Your goal — In the data below, find every line with the word "Issues" and copy it out.

######

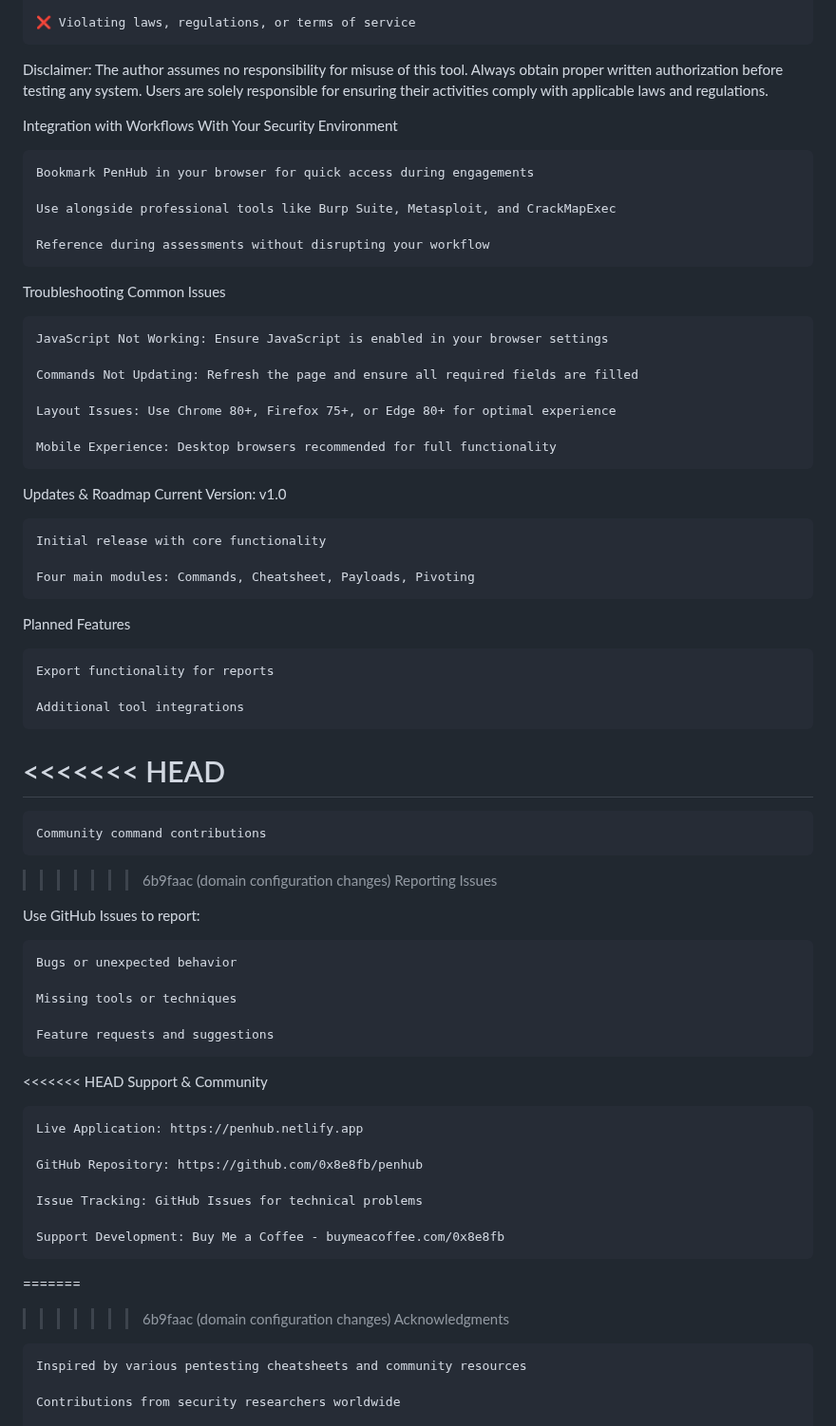
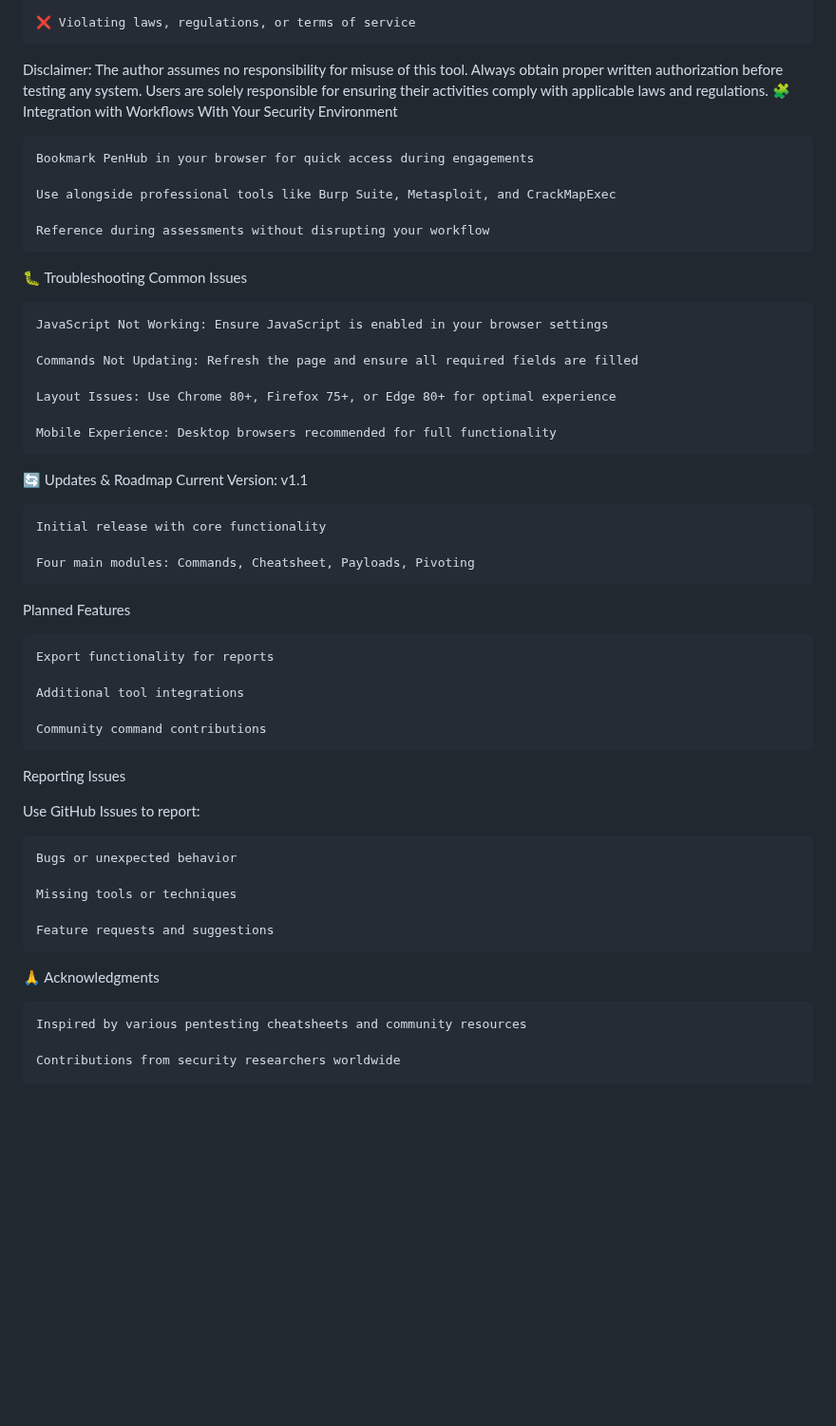
Before and after one commit to 0x8e8fb-p/Penhub, a Markdown page: README.md, the part around one of its changes. Shown at 95% size. Drawn GitHub-style; blank space fills up the shorter version.

Commit message:
Fix formatting and update sections in README.md

```diff
--- a/README.md
+++ b/README.md
@@ -129,8 +123,7 @@ STRICTLY PROHIBITED:
     ❌ Violating laws, regulations, or terms of service
 
 Disclaimer: The author assumes no responsibility for misuse of this tool. Always obtain proper written authorization before testing any system. Users are solely responsible for ensuring their activities comply with applicable laws and regulations.
-
-Integration with Workflows
+🧩 Integration with Workflows
 With Your Security Environment
 
     Bookmark PenHub in your browser for quick access during engagements
@@ -139,7 +132,7 @@ With Your Security Environment
 
     Reference during assessments without disrupting your workflow
 
-Troubleshooting
+🐛 Troubleshooting
 Common Issues
 
     JavaScript Not Working: Ensure JavaScript is enabled in your browser settings
@@ -150,8 +143,8 @@ Common Issues
 
     Mobile Experience: Desktop browsers recommended for full functionality
 
-Updates & Roadmap
-Current Version: v1.0
+🔄 Updates & Roadmap
+Current Version: v1.1
 
     Initial release with core functionality
 
@@ -163,11 +156,8 @@ Planned Features
 
     Additional tool integrations
 
-<<<<<<< HEAD
-=======
     Community command contributions
 
->>>>>>> 6b9faac (domain configuration changes)
 Reporting Issues
 
 Use GitHub Issues to report:
@@ -178,20 +168,7 @@ Use GitHub Issues to report:
 
     Feature requests and suggestions
 
-<<<<<<< HEAD
-Support & Community
-
-    Live Application: https://penhub.netlify.app
-
-    GitHub Repository: https://github.com/0x8e8fb/penhub
-
-    Issue Tracking: GitHub Issues for technical problems
-
-    Support Development: Buy Me a Coffee - buymeacoffee.com/0x8e8fb
-
-=======
->>>>>>> 6b9faac (domain configuration changes)
-Acknowledgments
+🙏 Acknowledgments
 
     Inspired by various pentesting cheatsheets and community resources
 
```
Also changed, not shown: other parts of README.md (+2 -8 lines).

######

Written response —
 Common Issues
@@ -150,8 +143,8 @@ Common Issues
 Reporting Issues
 Use GitHub Issues to report:
@@ -178,20 +168,7 @@ Use GitHub Issues to report:
-    Issue Tracking: GitHub Issues for technical problems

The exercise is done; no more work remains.